### Task description
Show all lines containing "tools" from the data below.

[Stored items]
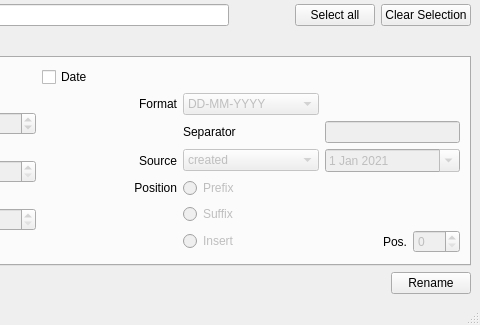
Old version of the form mainwindow.ui in the repository Addi90/ARenamerTool; both pictures show x 403 to 883 and y 482 to 807 of the 883 by 807 pixel window.
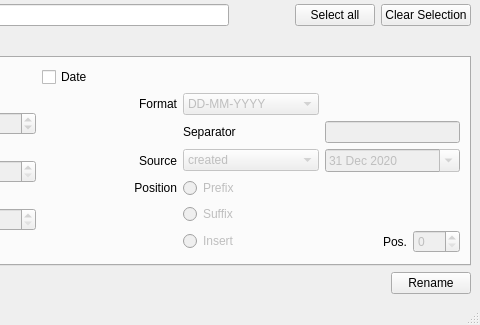
New version of the form. The open tabs and pages were chosen to show the change.

Commit message: added active modifier marker

Diff of the .ui file:
```diff
--- a/mainwindow.ui
+++ b/mainwindow.ui
@@ -1145,12 +1145,12 @@
               </property>
               <property name="dateTime">
                <datetime>
-                <hour>0</hour>
+                <hour>21</hour>
                 <minute>0</minute>
                 <second>0</second>
-                <year>2021</year>
-                <month>1</month>
-                <day>1</day>
+                <year>2020</year>
+                <month>12</month>
+                <day>31</day>
                </datetime>
               </property>
               <property name="calendarPopup">
```
Left out of the diff: 6 changed lines with no effect on the pictures. The commit also changes 1 other file.
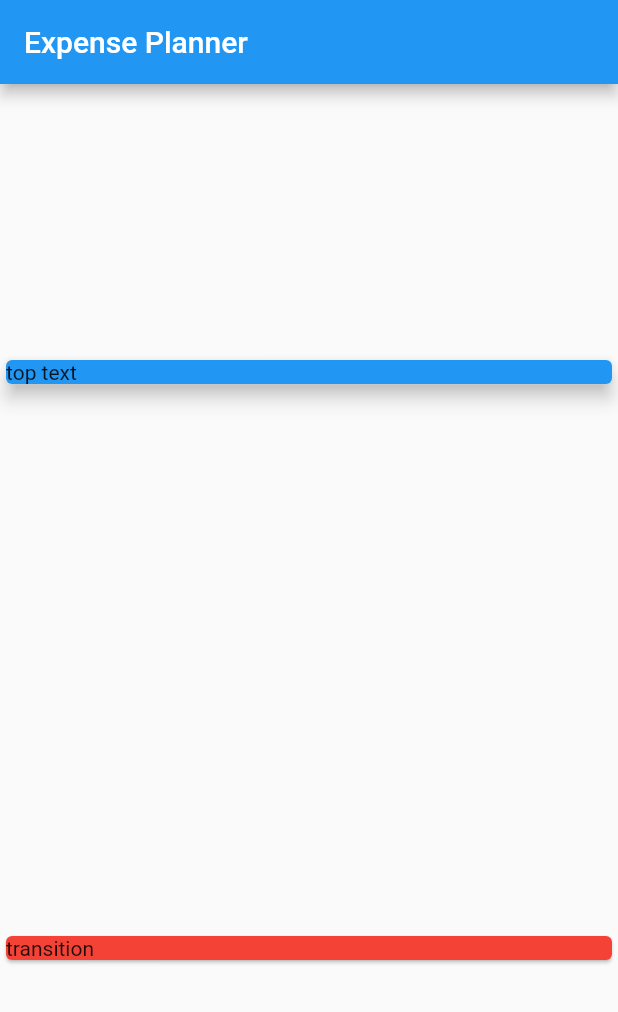
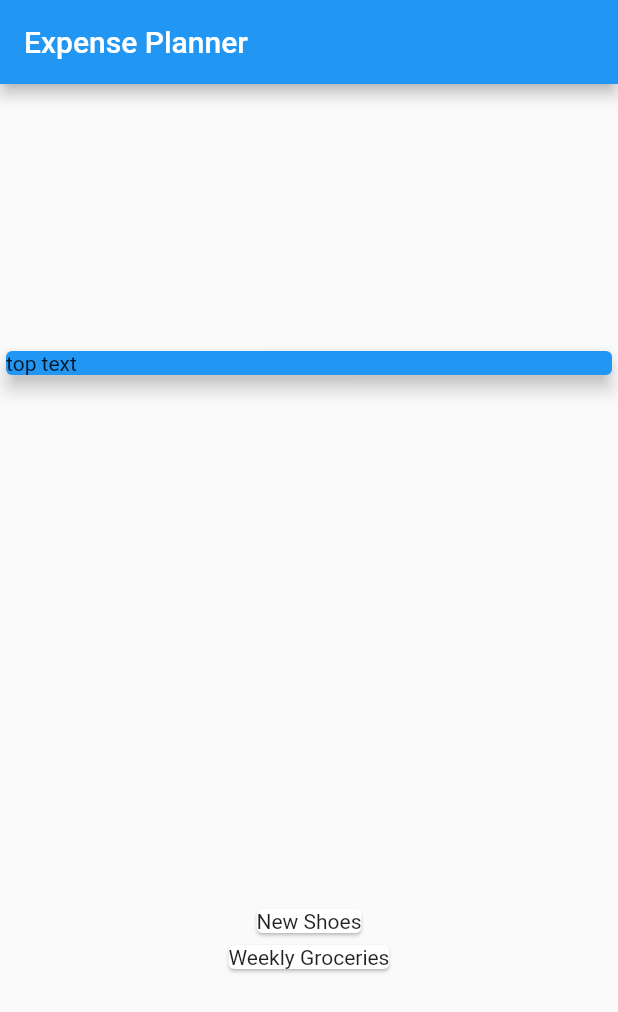
Before and after one commit to iqbalhasandev/Flutter-Expense-Planner-App, a Flutter app: the screen it shows after launch, on a phone screen of 412 x 824 dp. Shown: the top 1012 px of the screen. Run offline on Flutter 3.47's test engine with Material 2 defaults, Android fonts, the light colour scheme and no system bars.

Commit message:
Mapping Data Into Widgets

```diff
--- a/lib/main.dart
+++ b/lib/main.dart
@@ -48,10 +48,13 @@
               elevation: 5,
             ),
           ),
-          Card(
-            color: Colors.red,
-            child: Text("transition"),
-          )
+          Column(
+            children: transaction.map((tx) {
+              return Card(
+                child: Text(tx.title ?? ''),
+              );
+            }).toList(),
+          ),
         ],
       ),
     );
```
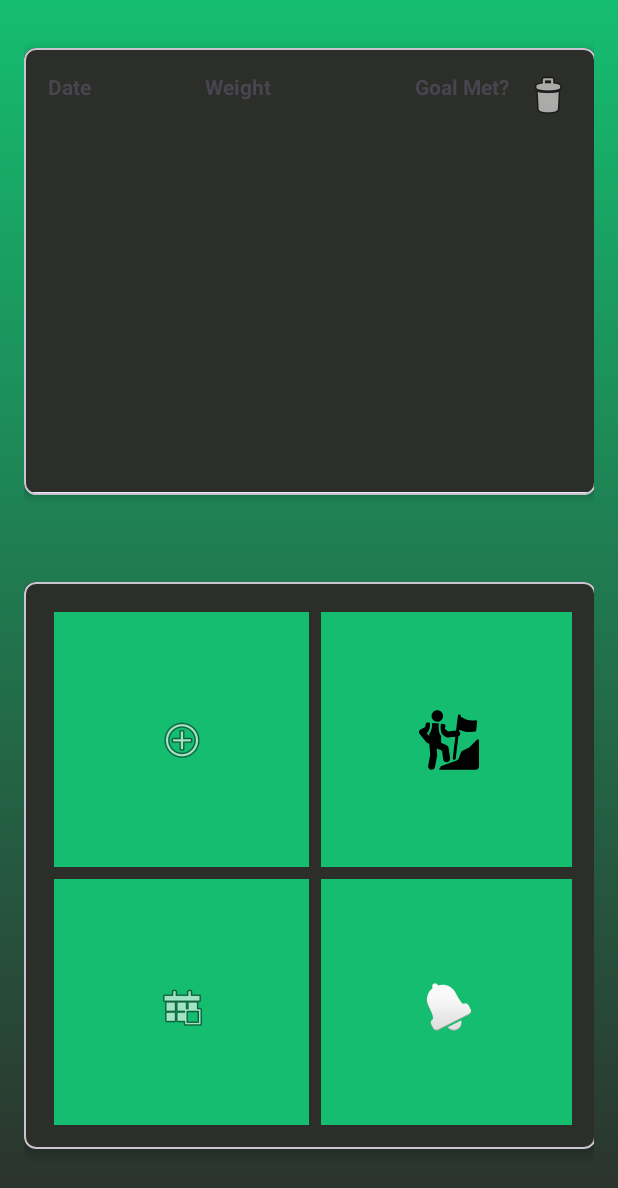
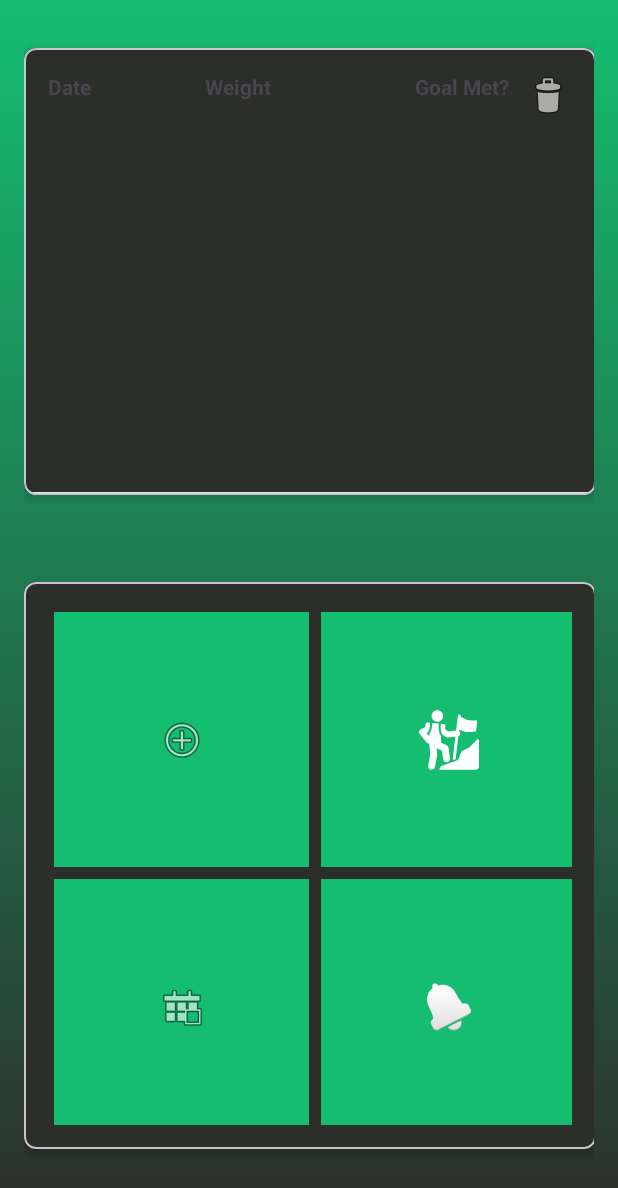
Before and after one commit to ecan0/WeightTracker-CS-360, an Android app: the layout activity_main.xml on its own in the app's theme, with its tools: preview values and no code run, on a phone screen of 412 x 824 dp. Shown: the top 1188 px of the screen. Run offline under Robolectric (Android 15) with nearby library versions, the phone set to English and light mode, and no system bars.

```diff
--- a/app/src/main/res/drawable/ic_mountain_climb.xml
+++ b/app/src/main/res/drawable/ic_mountain_climb.xml
@@ -7,15 +7,15 @@
     tools:ignore="VectorRaster">
   <path
       android:pathData="M144.71,313.73l43.4,19.89l10.06,69.26c2.04,14.1 14.15,24.27 28,24.26c1.34,0 2.72,-0.09 4.09,-0.29c15.49,-2.24 26.23,-16.62 23.97,-32.11l-12.27,-84.53c-1.38,-9.52 -7.49,-17.68 -16.24,-21.68l-45.08,-20.66c0,-0.23 0.07,-0.44 0.07,-0.66l0.21,-53.02c-26.25,-38.53 -20.56,-87.39 -17.73,-103.27l-56.53,-4.92c1.04,18.64 0.17,59.19 -22.8,89.4l-0.08,20.3l-22.13,-27.04l11.61,-6.32c18.23,-26.88 18.04,-63.24 17.07,-77.76l-19.54,-1.7c-7.78,-0.67 -14.75,4.74 -16.03,12.44l-3.98,23.96l-38.1,20.76c-6.36,3.46 -10.83,9.57 -12.22,16.67c-1.38,7.1 0.47,14.44 5.06,20.04l56.36,68.83c4.79,5.87 11.76,8.9 18.8,8.9c1.21,0 2.39,-0.43 3.59,-0.61c0.17,1.22 0.28,2.45 0.55,3.64c-0.03,1.04 -0.14,2.05 -0.06,3.11l7.13,87.04L75.02,454.77c-2.97,15.36 7.07,30.23 22.42,33.2c1.83,0.35 3.64,0.52 5.42,0.52c13.3,0 25.17,-9.41 27.78,-22.96l17.6,-90.91c0.49,-2.54 0.63,-5.12 0.43,-7.7l-4.35,-53.07C144.45,313.81 144.57,313.76 144.71,313.73z"
-      android:fillColor="#000000"
+      android:fillColor="#FFFFFF"
       tools:ignore="VectorPath" />
   <path
       android:pathData="M191.02,200.07l24.99,19.67c4.3,3.38 9.6,5.2 15.02,5.2c0.86,0 1.71,-0.05 2.56,-0.14l63.84,-6.77L276.23,394.01c-0.81,6.66 3.94,12.7 10.59,13.51c0.49,0.05 0.98,0.09 1.47,0.09c6.06,0 11.31,-4.52 12.03,-10.69l21.99,-182.46c9.99,-3.86 16.61,-13.97 15.42,-25.13c-0.77,-7.27 -4.75,-13.39 -10.31,-17.29l1.25,-10.37l35.67,11.9c19.15,6.39 39.43,8.62 59.49,6.55l33.44,-3.45c5.3,-0.55 9.5,-4.68 10.13,-9.95l8.44,-69.95c0.41,-3.43 -0.76,-6.87 -3.18,-9.34c-2.43,-2.47 -5.85,-3.7 -9.28,-3.34l-14.2,1.46c-29.01,3 -58.24,-3.03 -83.73,-17.24l-23.93,-13.36l0.6,-4.94c0.81,-6.66 -3.94,-12.7 -10.59,-13.51c-6.59,-0.75 -12.73,3.94 -13.5,10.6l-14.64,121.45l-65.11,6.91l-27.84,-21.92l5.58,-20.33c1.17,-4.28 0.38,-8.85 -2.15,-12.49c-2.53,-3.64 -6.55,-5.97 -10.97,-6.35l-23.5,-2.04C177.34,123.59 171.36,166.11 191.02,200.07z"
-      android:fillColor="#000000"/>
+      android:fillColor="#FFFFFF"/>
   <path
       android:pathData="M166.05,94.29c24.65,-8.78 37.48,-35.86 28.73,-60.48c-8.77,-24.62 -35.86,-37.49 -60.49,-28.71c-24.63,8.77 -37.47,35.84 -28.71,60.47C114.35,90.2 141.44,103.06 166.05,94.29z"
-      android:fillColor="#000000"/>
+      android:fillColor="#FFFFFF"/>
   <path
       android:pathData="M484.46,240.74c-3.86,-1.55 -8.27,-0.6 -11.14,2.39l-56,58.22c-2.23,2.33 -4.87,4.25 -7.78,5.68l-53.15,26.08c-6.56,3.22 -11.59,8.89 -13.99,15.79l-16.28,46.78c-2.73,7.85 -8.84,14.06 -16.65,16.92l-126.07,46.25c-2.29,0.85 -4.27,2.39 -5.64,4.41l-11.46,16.9c-1.04,1.54 -1.14,3.54 -0.27,5.18c0.87,1.64 2.58,2.67 4.44,2.67h293.79c14.67,0 26.58,-11.9 26.58,-26.58V250.19C490.83,246.03 488.3,242.3 484.46,240.74z"
-      android:fillColor="#000000"/>
+      android:fillColor="#FFFFFF"/>
 </vector>
--- a/app/src/main/res/layout/activity_main.xml
+++ b/app/src/main/res/layout/activity_main.xml
@@ -89,7 +89,6 @@
             </androidx.constraintlayout.widget.ConstraintLayout>
         </com.google.android.material.card.MaterialCardView>
 
-        <!-- Existing GridLayout Card -->
         <com.google.android.material.card.MaterialCardView
             android:id="@+id/gridContainer"
             android:layout_width="381dp"
```
Also changed, not shown: app/src/main/AndroidManifest.xml (+14 -3 lines), app/src/main/java/com/example/weighttracker/MainActivity.java (+46 -16 lines).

### Answer to the problem
Before and after one commit to ecan0/WeightTracker-CS-360, an Android app: the layout activity_main.xml on its own in the app's theme, with its tools: preview values and no code run, on a phone screen of 412 x 824 dp. Shown: the top 1188 px of the screen. Run offline under Robolectric (Android 15) with nearby library versions, the phone set to English and light mode, and no system bars.
     tools:ignore="VectorRaster">
       tools:ignore="VectorPath" />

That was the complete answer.